I found myself rounding the ledge and walking across the smooth rock. I knew we were close. When I rounded the corner, Jeff Jones and Emm Foster were standing on the trail and I was thrilled to see them. Jones was cheering, 29 hours into this race and he was cheering. Sorry to make you wait so long, but I appreciate it Jeff. With the finish line in sight, I felt relief. I was ready for it to be over. I crossed the finish line, found my crew and sat down. Beaten up, tired, and mentally drained I got my buckle.
My crew was awesome. They were experienced and all there with one goal in mind, me finishing 100 miles. Thanks Shane Naugher, Bruce Stansberry, Emm Foster, David Murphy, April Wilson, Wyatt Wilson, and Westin Wilson. Thanks to the other IRC members who stopped by just to say hi. As it turns out, after a trip to see the doctor, I found out my ribs were separated. The doctor gave me some pain pills, sent me home, and said rest. I would hate to imagine the pain I would have felt without the comfort of my new buckle.

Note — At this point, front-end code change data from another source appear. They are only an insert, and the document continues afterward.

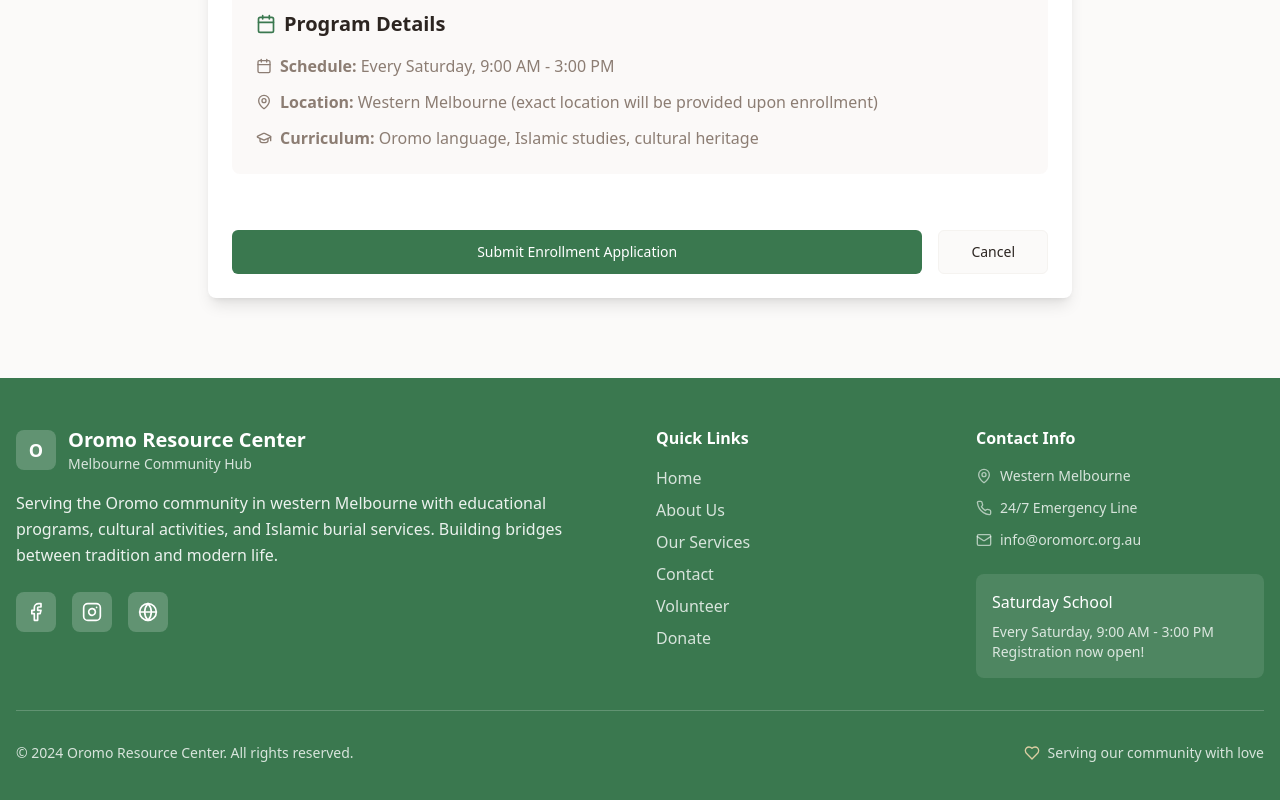
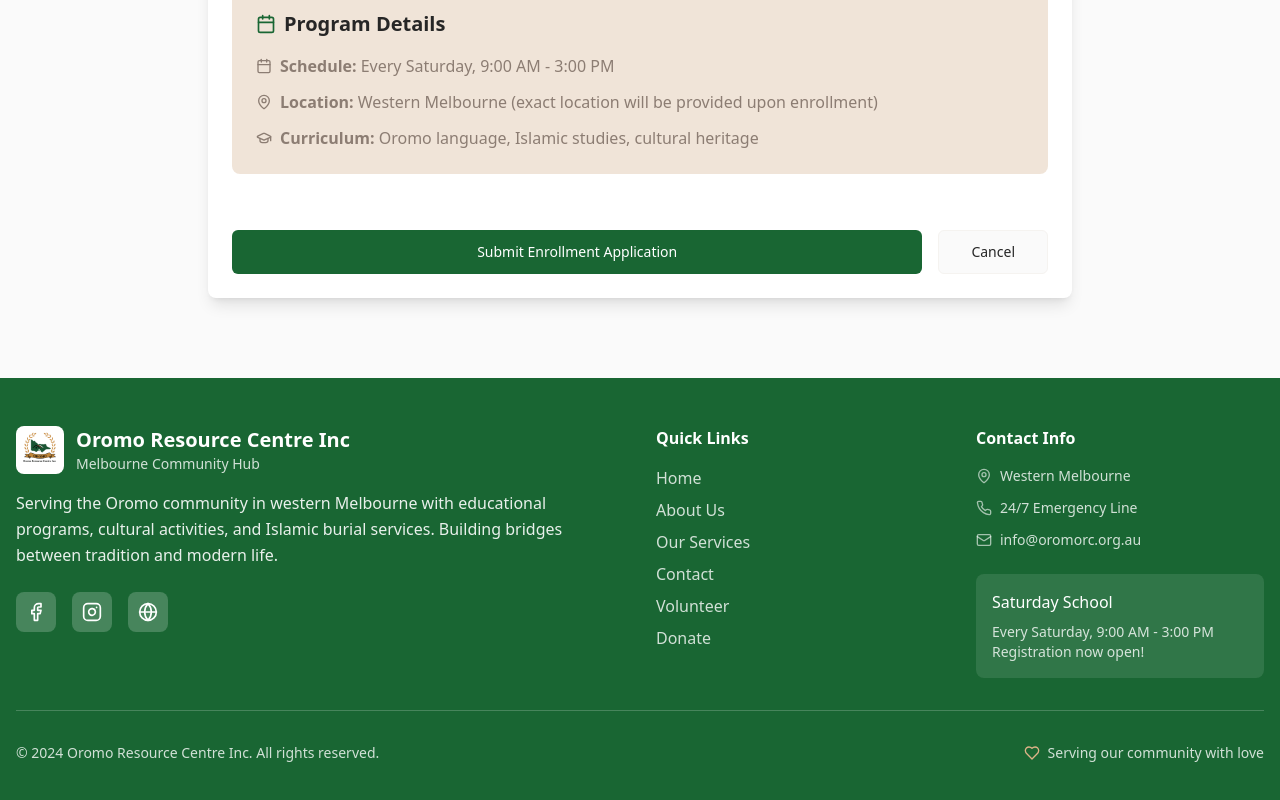
Before and after one commit to fes-reshid/oromo-resource-center, a React (Vite) app: page /enrollment in a window 1280 px wide. Shown: the part 1770-2570 px from the top of the page. Built offline with nearby package versions, Linux system fonts and the light colour scheme.

Commit message:
Incorporate logo and apply theme
Add the provided logo and apply the theme to the website.

```diff
--- a/src/components/Footer.tsx
+++ b/src/components/Footer.tsx
@@ -8,11 +8,13 @@ const Footer = () => {
           {/* Organization Info */}
           <div className="md:col-span-2">
             <div className="flex items-center gap-3 mb-4">
-              <div className="w-10 h-10 bg-primary-foreground/20 rounded-lg flex items-center justify-center">
-                <span className="text-primary-foreground font-bold text-lg">O</span>
-              </div>
+              <img
+                src="/lovable-uploads/b99f89fa-f302-4d77-8775-fb2f5e6a9ec1.png"
+                alt="Oromo Resource Centre Inc Logo"
+                className="w-12 h-12 object-contain bg-white rounded-lg p-1"
+              />
               <div>
-                <h3 className="text-xl font-bold">Oromo Resource Center</h3>
+                <h3 className="text-xl font-bold">Oromo Resource Centre Inc</h3>
                 <p className="text-primary-foreground/80 text-sm">Melbourne Community Hub</p>
               </div>
             </div>
@@ -78,7 +80,7 @@ const Footer = () => {
         {/* Bottom Bar */}
         <div className="border-t border-primary-foreground/20 mt-8 pt-8 flex flex-col md:flex-row justify-between items-center">
           <p className="text-primary-foreground/80 text-sm">
-            © 2024 Oromo Resource Center. All rights reserved.
+            © 2024 Oromo Resource Centre Inc. All rights reserved.
           </p>
           <div className="flex items-center gap-2 mt-4 md:mt-0">
             <Heart className="h-4 w-4 text-accent" />
--- a/src/components/Header.tsx
+++ b/src/components/Header.tsx
@@ -25,11 +25,13 @@ const Header = () => {
         {/* Main header */}
         <div className="flex items-center justify-between py-4">
           <div className="flex items-center gap-3">
-            <div className="w-10 h-10 bg-primary rounded-lg flex items-center justify-center">
-              <span className="text-primary-foreground font-bold text-lg">O</span>
-            </div>
+            <img
+              src="/lovable-uploads/b99f89fa-f302-4d77-8775-fb2f5e6a9ec1.png"
+              alt="Oromo Resource Centre Inc Logo"
+              className="w-12 h-12 object-contain"
+            />
             <div>
-              <h1 className="text-xl font-bold text-foreground">Oromo Resource Center</h1>
+              <h1 className="text-xl font-bold text-foreground">Oromo Resource Centre Inc</h1>
               <p className="text-sm text-muted-foreground">Melbourne Community Hub</p>
             </div>
           </div>
--- a/src/index.css
+++ b/src/index.css
@@ -6,45 +6,46 @@
 
 @layer base {
   :root {
-    --background: 35 20% 98%;
-    --foreground: 25 15% 15%;
+    --background: 0 0% 98%;
+    --foreground: 0 0% 15%;
 
     --card: 0 0% 100%;
-    --card-foreground: 25 15% 15%;
+    --card-foreground: 0 0% 15%;
 
     --popover: 0 0% 100%;
-    --popover-foreground: 25 15% 15%;
+    --popover-foreground: 0 0% 15%;
 
-    --primary: 140 35% 35%;
+    --primary: 140 60% 25%;
     --primary-foreground: 0 0% 100%;
 
-    --secondary: 35 25% 92%;
-    --secondary-foreground: 25 15% 25%;
+    --secondary: 30 45% 65%;
+    --secondary-foreground: 0 0% 15%;
 
     --muted: 35 15% 95%;
     --muted-foreground: 25 10% 50%;
 
-    --accent: 45 45% 75%;
-    --accent-foreground: 25 25% 20%;
+    --accent: 30 55% 70%;
+    --accent-foreground: 0 0% 15%;
 
     --destructive: 0 84.2% 60.2%;
     --destructive-foreground: 0 0% 100%;
 
     --border: 35 20% 90%;
     --input: 35 20% 95%;
-    --ring: 140 35% 35%;
+    --ring: 140 60% 25%;
 
-    /* Custom design tokens for Oromo center */
-    --warm-green: 140 35% 35%;
-    --warm-green-light: 140 25% 85%;
-    --earth-brown: 25 30% 45%;
-    --sand-beige: 35 25% 88%;
-    --deep-forest: 140 40% 25%;
+    /* Custom design tokens matching Oromo logo */
+    --oromo-green: 140 60% 25%;
+    --oromo-green-light: 140 40% 85%;
+    --oromo-gold: 30 55% 70%;
+    --oromo-gold-dark: 30 45% 55%;
+    --oromo-brown: 25 30% 45%;
+    --oromo-accent-red: 0 65% 55%;
 
     /* Gradients */
-    --gradient-hero: linear-gradient(135deg, hsl(140 35% 35%), hsl(140 40% 25%));
-    --gradient-warm: linear-gradient(180deg, hsl(35 25% 92%), hsl(35 15% 95%));
-    --gradient-accent: linear-gradient(45deg, hsl(45 45% 75%), hsl(35 35% 80%));
+    --gradient-hero: linear-gradient(135deg, hsl(140 60% 25%), hsl(140 60% 20%));
+    --gradient-warm: linear-gradient(180deg, hsl(30 45% 90%), hsl(30 40% 95%));
+    --gradient-accent: linear-gradient(45deg, hsl(30 55% 70%), hsl(30 45% 55%));
 
     /* Shadows */
     --shadow-warm: 0 4px 20px -4px hsl(140 35% 35% / 0.15);
```
Also changed, not shown: public/lovable-uploads/b99f89fa-f302-4d77-8775-fb2f5e6a9ec1.png (added).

IRC Note* Jon Wilson did indeed once claim that he would not, could not and should not ever run a 100 miler. He was very wrong on all three counts. Not only did he run a 100, he did it with relative ease despite separated ribs and he joined a very small portion of the running community that has ever completed the distance. He, like Derek Glos, is entirely too humble to tell the real story so I will. I have never witnessed a determination to finish what you started attitude of this magnitude. It was amazing and humbling to watch him push through and collect the buckle. To say that his buckle means more to me than any of my own is not an exaggeration. Job well done, Professor. We are all very proud of what you have accomplished and your leadership by example. I love this dumb little club. - David